BANGOR, Maine — Although she won her 2011 Pulitzer Prize for her account of the sinking of the fishing vessel Lady Mary off the coast of New Jersey, Amy Ellis Nutt’s talk Thursday night at the Bangor Public Library had a distinctly Maine angle.
Nutt, who covers health and science for The Washington Post, is the writer of “Becoming Nicole: The Transformation of an American Family,” the true story of a transgender girl who grew up in Orono, her identical twin brother, her family’s fight against discrimination and their journey to understand, nurture and celebrate the uniqueness in every person.
During her library talk, which kicked off Pulitzer Week in Greater Bangor, Nutt said she knew little about what it meant to be transgender before she began writing the book.
“You should first know that this story came to me. I didn’t find it,” she said. She was approached by a member of the Maines’ legal team from Boston, whom she had met 30 years earlier, with the condition that the book not be released until Nicole and her twin, Jonah, graduated from high school, which they did last June.
Part of her education came through Wayne Maines’ meticulous documentation of family history — including drawings, medical records, report cards, photographs and a host of other things that helped add to Nutt’s understanding of what Nicole and her family had been going through.
In one of the pictures she drew as a child, Nicole, then still called Wyatt, portrayed herself as a princess with long blond hair in the arms of her Prince Charming.
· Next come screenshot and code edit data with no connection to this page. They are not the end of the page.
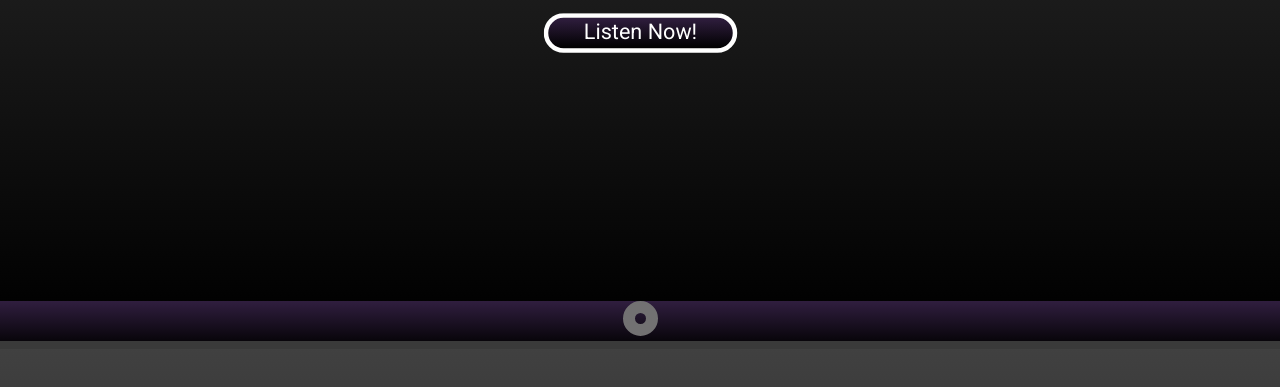
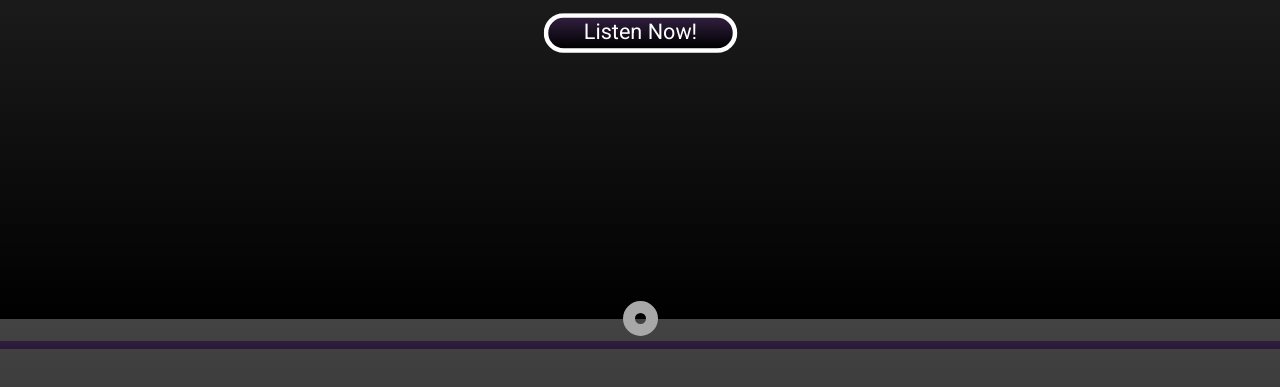
Before and after one commit to Yemobi/ony_project, a plain HTML site: page index.html in a window 1280 px wide. Shown: the part 481-868 px from the top of the page. Drawn offline with Linux system fonts and the light colour scheme.

Commit message:
Changed CSS style of footer

```diff
--- a/css/style.css
+++ b/css/style.css
@@ -438,7 +438,7 @@ iframe {
 .footer #button{
   width:35px;
   height:35px;
-  border: #727172 12px solid;
+  border: #a8a8a8 12px solid;
   border-radius:35px;
   margin:0 auto;
   position:relative;
@@ -451,7 +451,7 @@ iframe {
 .footer #button:hover{
   width:35px;
   height:35px;
-  border: #3A3A3A 12px solid;
+  border: #a8a8a8 12px solid;
   -webkit-transition: all 1s ease;
     -moz-transition: all 1s ease;
     -o-transition: all 1s ease;
@@ -465,8 +465,7 @@ iframe {
   position:fixed;
     width: 100%;
     height: 2em;
-    background: -webkit-linear-gradient(to top, #000000, #301E3F);  /* Chrome 10-25, Safari 5.1-6 */
-    background: linear-gradient(to top, #000000, #301E3F); /* W3C, IE 10+/ Edge, Firefox 16+, Chrome 26+, Opera 12+, Safari 7+ */
+
     overflow:hidden;
     margin:0 auto;
   -webkit-transition: all 1s ease;
@@ -491,7 +490,8 @@ height:100%;
   position:relative;
   top:0;
   left:0;
-  background: #3A3A3A;
+  background: -webkit-linear-gradient(to top, #000000, #301E3F);  /* Chrome 10-25, Safari 5.1-6 */
+  background: linear-gradient(to top, #000000, #301E3F); /* W3C, IE 10+/ Edge, Firefox 16+, Chrome 26+, Opera 12+, Safari 7+ */
 }
 .footer #cont{
   position:relative;
```
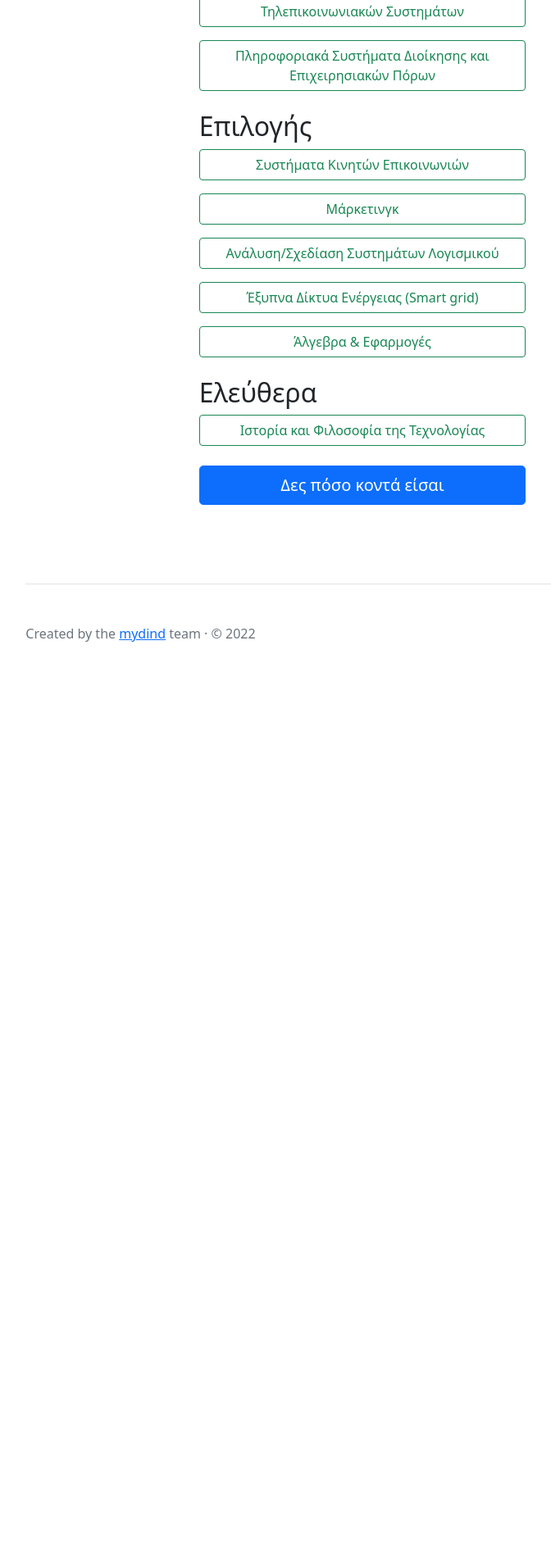
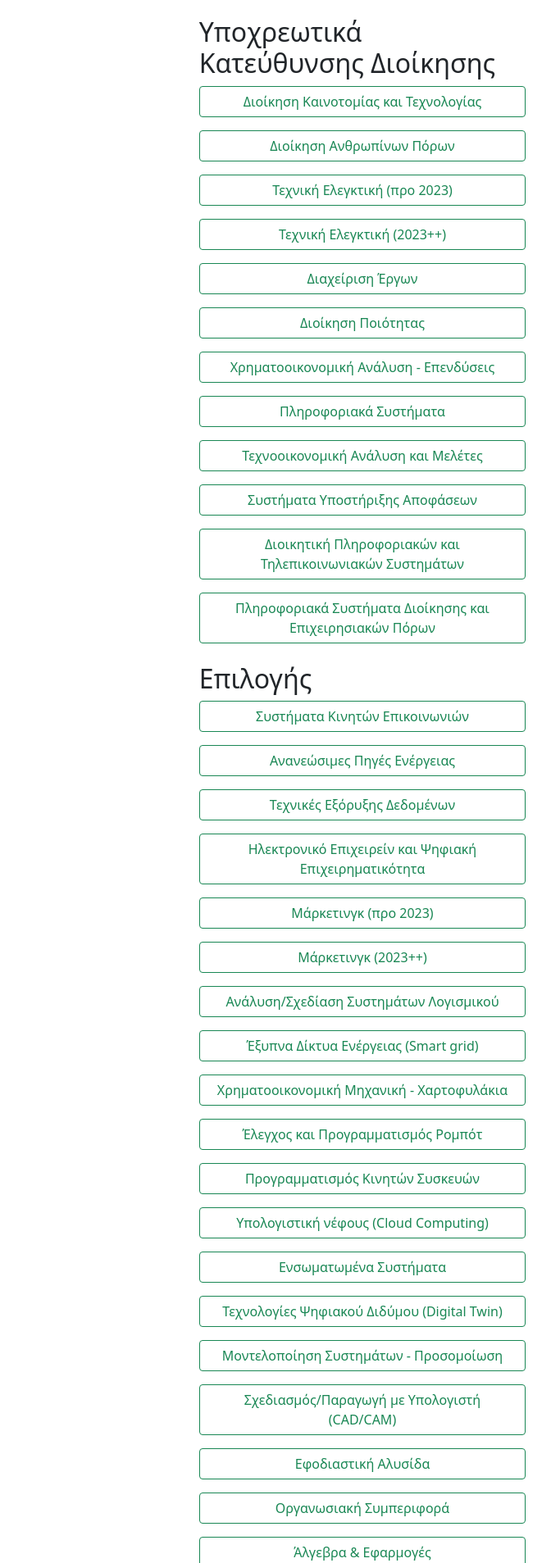
Before and after one commit to Notios/PairneisPtuxio, a PHP site: page / in a window 1280 px wide. Shown: the part 3253-5160 px from the top of the page at 82% size, without its empty margins (198-870 px from the left). Before the commit the page ends 4036 px from the top, so only its background shows below. Run offline with PHP 8.4, Linux system fonts and the light colour scheme; some libraries are stand-ins or nearby versions.

Commit message:
Version 1.3

```diff
--- a/index.php
+++ b/index.php
@@ -1,5 +1,6 @@
 <?php
     $les = Array(
+        // Υποχρεωτικά
         Array("Φυσική Ι (Μηχανική)","K","6"),
         Array("Μαθηματικά Ι","K","6"),
         Array("Εισαγωγή στον Προγραμματισμό","K","6"),
@@ -25,38 +26,70 @@
         Array("Προγραμματισμός Συστήματος","K","6"),
         Array("Χρηματοοικονομική Λογιστική & Διοίκηση","K","4"),
         Array("Ρομποτική και Εφαρμογές","K","6"),
+
+        // Σεμινάρια
         Array("Ακαδημαϊκή Γραφή και Αγγλική Ορολογία","S","2"),
+        Array("Ακαδημαϊκή Γραφή και Τεχνικές Παρουσιάσεων","S","2"),
         Array("Σεμινάριο Python","S","2"),
         Array("Σεμινάριο MATLAB","S","2"),
         Array("Σεμινάριο Labview","S","2"),
+        Array("Βιομηχανικά Προβλήματα","S","2"),
+
+        // Υποχρεωτικά Κατεύθυνσης Συστημάτων ΨΒ
         Array("Διακριτά Μαθηματικά","YA","4"),
-	Array("Δομές Δεδομένων και Τεχνικές Προγραμματισμού","YA","6"),
-	Array("Ψηφιακή Επεξεργασία Σήματος","YA","6"),
-	Array("Αλγόριθμοι και Πολυπλοκότητα","YA","4"),
-	Array("Βιομηχανικός Έλεγχος και Αισθητήρες","YA","4"),
+        Array("Δομές Δεδομένων και Τεχνικές Προγραμματισμού (προ 2023)","YA","6"),
+        Array("Δομές Δεδομένων και Τεχνικές Προγραμματισμού (2023++)","YA","6"),
+        Array("Ψηφιακή Επεξεργασία Σήματος (προ 2023)","YA","6"),
+        Array("Ψηφιακή Επεξεργασία Σήματος (2023++)","YA","4"),
+        Array("Αλγόριθμοι και Πολυπλοκότητα (προ 2023)","YA","4"),
+        Array("Αλγόριθμοι και Πολυπλοκότητα (2023++)","YA","4"),
+        Array("Βιομηχανικός Έλεγχος και Αισθητήρες (προ 2023)","YA","4"),
+        Array("Βιομηχανικός Έλεγχος και Αισθητήρες (2023++)","YA","5"),
         Array("Βιομηχανικά Ηλεκτρονικά","YA","4"),
         Array("Επικοινωνίες Μικρής Εμβέλειας","YA","4"),
-	Array("Διαχείριση Συστημάτων και Δικτύων","YA","4"),
+        Array("Διαχείριση Συστημάτων και Δικτύων (προ 2023)","YA","4"),
+        Array("Διαχείριση Συστημάτων και Δικτύων (2023++)","YA","4"),
         Array("Μηχανική Μάθηση","YA","4"),
         Array("Διαδίκτυο των Πραγμάτων (IoT)","YA","4"),
         Array("Επικοινωνία Ανθρώπου Μηχανής","YA","4"),
+
+        // Υποχρεωτικά Κατεύθυνσης Διοίκησης ΨΒ
         Array("Διοίκηση Καινοτομίας και Τεχνολογίας","YB","4"),
         Array("Διοίκηση Ανθρωπίνων Πόρων","YB","4"),
-	Array("Τεχνική Ελεγκτική","YB","4"),
+        Array("Τεχνική Ελεγκτική (προ 2023)","YB","4"),
+        Array("Τεχνική Ελεγκτική (2023++)","YB","3"),
         Array("Διαχείριση Έργων","YB","4"),
         Array("Διοίκηση Ποιότητας","YB","4"),
         Array("Χρηματοοικονομική Ανάλυση - Επενδύσεις","YB","4"),
-	Array("Πληροφοριακά Συστήματα","YB","4"),
+        Array("Πληροφοριακά Συστήματα","YB","5"),
         Array("Τεχνοοικονομική Ανάλυση και Μελέτες","YB","4"),
-	Array("Συστήματα Υποστήριξης Αποφάσεων","YB","4"),
+        Array("Συστήματα Υποστήριξης Αποφάσεων","YB","3"),
         Array("Διοικητική Πληροφοριακών και Τηλεπικοινωνιακών Συστημάτων","YB","4"),
         Array("Πληροφοριακά Συστήματα Διοίκησης και Επιχειρησιακών Πόρων","YB","4"),
+
+        // Μαθήματα Επιλογής
         Array("Συστήματα Κινητών Επικοινωνιών","EA","4"),
-	Array("Μάρκετινγκ","EB","3"),
+        Array("Ανανεώσιμες Πηγές Ενέργειας","EAB","4"),
+        Array("Τεχνικές Εξόρυξης Δεδομένων ","EAB","4"),
+        Array("Ηλεκτρονικό Επιχειρείν και Ψηφιακή Επιχειρηματικότητα","EB","4"),
+        Array("Μάρκετινγκ (προ 2023)","EB","3"),
+        Array("Μάρκετινγκ (2023++)","EB","4"),
         Array("Ανάλυση/Σχεδίαση Συστημάτων Λογισμικού","EAB","4"),
         Array("Έξυπνα Δίκτυα Ενέργειας (Smart grid)","EAB","4"),
+        Array("Χρηματοοικονομική Μηχανική - Χαρτοφυλάκια","EB","4"),
+        Array("Έλεγχος και Προγραμματισμός Ρομπότ","EA","5"),
+        Array("Προγραμματισμός Κινητών Συσκευών","EA","5"),
+        Array("Υπολογιστική νέφους (Cloud Computing)","EA","4"),
+        Array("Ενσωματωμένα Συστήματα","EA","5"),
+        Array("Τεχνολογίες Ψηφιακού Διδύμου (Digital Twin)","EA","4"),
+        Array("Μοντελοποίηση Συστημάτων - Προσομοίωση","EAB","4"),
+        Array("Σχεδιασμός/Παραγωγή με Υπολογιστή (CAD/CAM)","EAB","4"),
+        Array("Εφοδιαστική Αλυσίδα","EB","5"),
+        Array("Οργανωσιακή Συμπεριφορά ","EB","3"),
         Array("Άλγεβρα & Εφαρμογές","EAB","4"),
-	Array("Ιστορία και Φιλοσοφία της Τεχνολογίας","EE","4")
+
+        // Ελεύθερα Μαθήματα
+        Array("Ιστορία και Φιλοσοφία της Τεχνολογίας (προ 2023)","EE","4")
 );
 ?>
 <!doctype html>
@@ -105,6 +138,7 @@
                 Παρόλα αυτά εμείς θα υπολογίσουμε τα πάντα <u>βάση των μεταβατικών διατάξεων</u>.
             </p>
 
+            <!-- https://html.form.guide/php-form/php-form-checkbox/ -->
             <div class="row justify-content-md-center">
 
                 <div class="col-md-6">
@@ -123,7 +157,7 @@
                         <br>
                         <h2>Σεμινάρια</h2>
                         <div class="list-group d-grid gap-3">
-                            <?php for ($row = 25; $row < 29; $row++) {
+                            <?php for ($row = 25; $row < 31; $row++) {
                                     echo "
                                     <button type=\"button\" class=\"btn btn-outline-success myles\" name=\"lessons\" value=".$les[$row][1].'_'.$les[$row][2].">"
                                             .$les[$row][0]."
@@ -133,9 +167,21 @@
                             ?>
                         </div>
                         <br>
-                        <h2>Κατεύθυνσης</h2>
+                        <h2>Υποχρεωτικά Κατεύθυνσης Συστημάτων</h2>
                         <div class="list-group d-grid gap-3">
-                            <?php for ($row = 29; $row < 51; $row++) {
+                            <?php for ($row = 31; $row < 47; $row++) {
+                                        echo "
+                                        <button type=\"button\" class=\"btn btn btn-outline-success myles\" name=\"lessons\" value=".$les[$row][1].'_'.$les[$row][2].">"
+                                            .$les[$row][0]."
+                                        </button>
+                                        ";
+                                }
+                            ?>
+                        </div>
+                        <br>
+                        <h2>Υποχρεωτικά Κατεύθυνσης Διοίκησης</h2>
+                        <div class="list-group d-grid gap-3">
+                            <?php for ($row = 47; $row < 59; $row++) {
                                         echo "
                                         <button type=\"button\" class=\"btn btn btn-outline-success myles\" name=\"lessons\" value=".$les[$row][1].'_'.$les[$row][2].">"
                                             .$les[$row][0]."
@@ -147,7 +193,7 @@
                         <br>
                         <h2>Επιλογής</h2>
                         <div class="list-group d-grid gap-3">
-                            <?php for ($row = 51; $row < 56; $row++) {
+                            <?php for ($row = 59; $row < 78; $row++) {
                                         echo "
                                         <button type=\"button\" class=\"btn btn btn-outline-success myles\" name=\"lessons\" value=".$les[$row][1].'_'.$les[$row][2].">"
                                             .$les[$row][0]."
@@ -159,7 +205,7 @@
                         <br>
                         <h2>Ελεύθερα</h2>
                         <div class="list-group d-grid gap-3">
-                            <?php for ($row = 56; $row < 57; $row++) {
+                            <?php for ($row = 78; $row < 79; $row++) {
                                         echo "
                                         <button type=\"button\" class=\"btn btn btn-outline-success myles\" name=\"lessons\" value=".$les[$row][1].'_'.$les[$row][2].">"
                                             .$les[$row][0]."
@@ -286,8 +332,10 @@
                 ΠΠΣ) που αντιστοιχούν σε 8 ECTS και συγκεκριμένα:
                 */
                 else if (type == 'S') {
+                    Seminaria_ECTS = Seminaria_ECTS + ECTS;
+                    if (Seminaria_ECTS <= 8){
                         All_ECTS = All_ECTS + ECTS;
-                    Seminaria_ECTS = Seminaria_ECTS + ECTS;
+                    }
                 }
                 // Να έχουν παρακολουθήσει επιτυχώς μαθήματα ελεύθερης επιλογής που αντιστοιχούν σε 6 ECTS
                 else if (type == 'EE') {
```
Lines whose indentation alone changed are shown as unchanged.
She portrayed herself as a redheaded girl with a wide smile in a drawing she made for the “About the Author” page in a book she wrote.
“This is how she saw herself,” Nutt said.
Perhaps most eye-opening for Nutt was the science surrounding transgenderism.
“I loved digging into the science,” she said. “It’s a medical and scientific reality, and we’re still trying to understand it. But, you know, it’s about variation, not aberration, if your realize that there are dozens and dozens of differences in genitalia and chromosomal changes, that there are very few people who are 100 percent male or 100 percent female.”
She noted that research also indicates that gender identity is determined prenatally.
“I think what I want people to take away from the book is that these people are no different from you,” Nutt said after her talk. “No different from you, from your family, from your sons and daughters, from your mother, your father, your wife, your husband.
“And that, therefore, it’s universal. And frankly, this is about love and family coming together to overcome other people’s misunderstandings. It was not a problem in their family; it was a problem with other people. But they weathered it.”
Nicole and her parents, Wayne and Kelly Maines, found themselves at the center of a controversy that ultimately made national headlines after they sued Orono school officials over her access to the girls bathroom and the school’s treatment of her.
The Maines prevailed after a seven-year legal battle that ended with a $75,000 settlement.
Although Nicole’s victory was a victory for other transgender people, the fight against discrimination continues both in Maine and elsewhere in the nation.
Just last month, Maine Gov. Paul LePage came out in opposition of a transgender Virginia student who is challenging his school’s school bathroom use policy.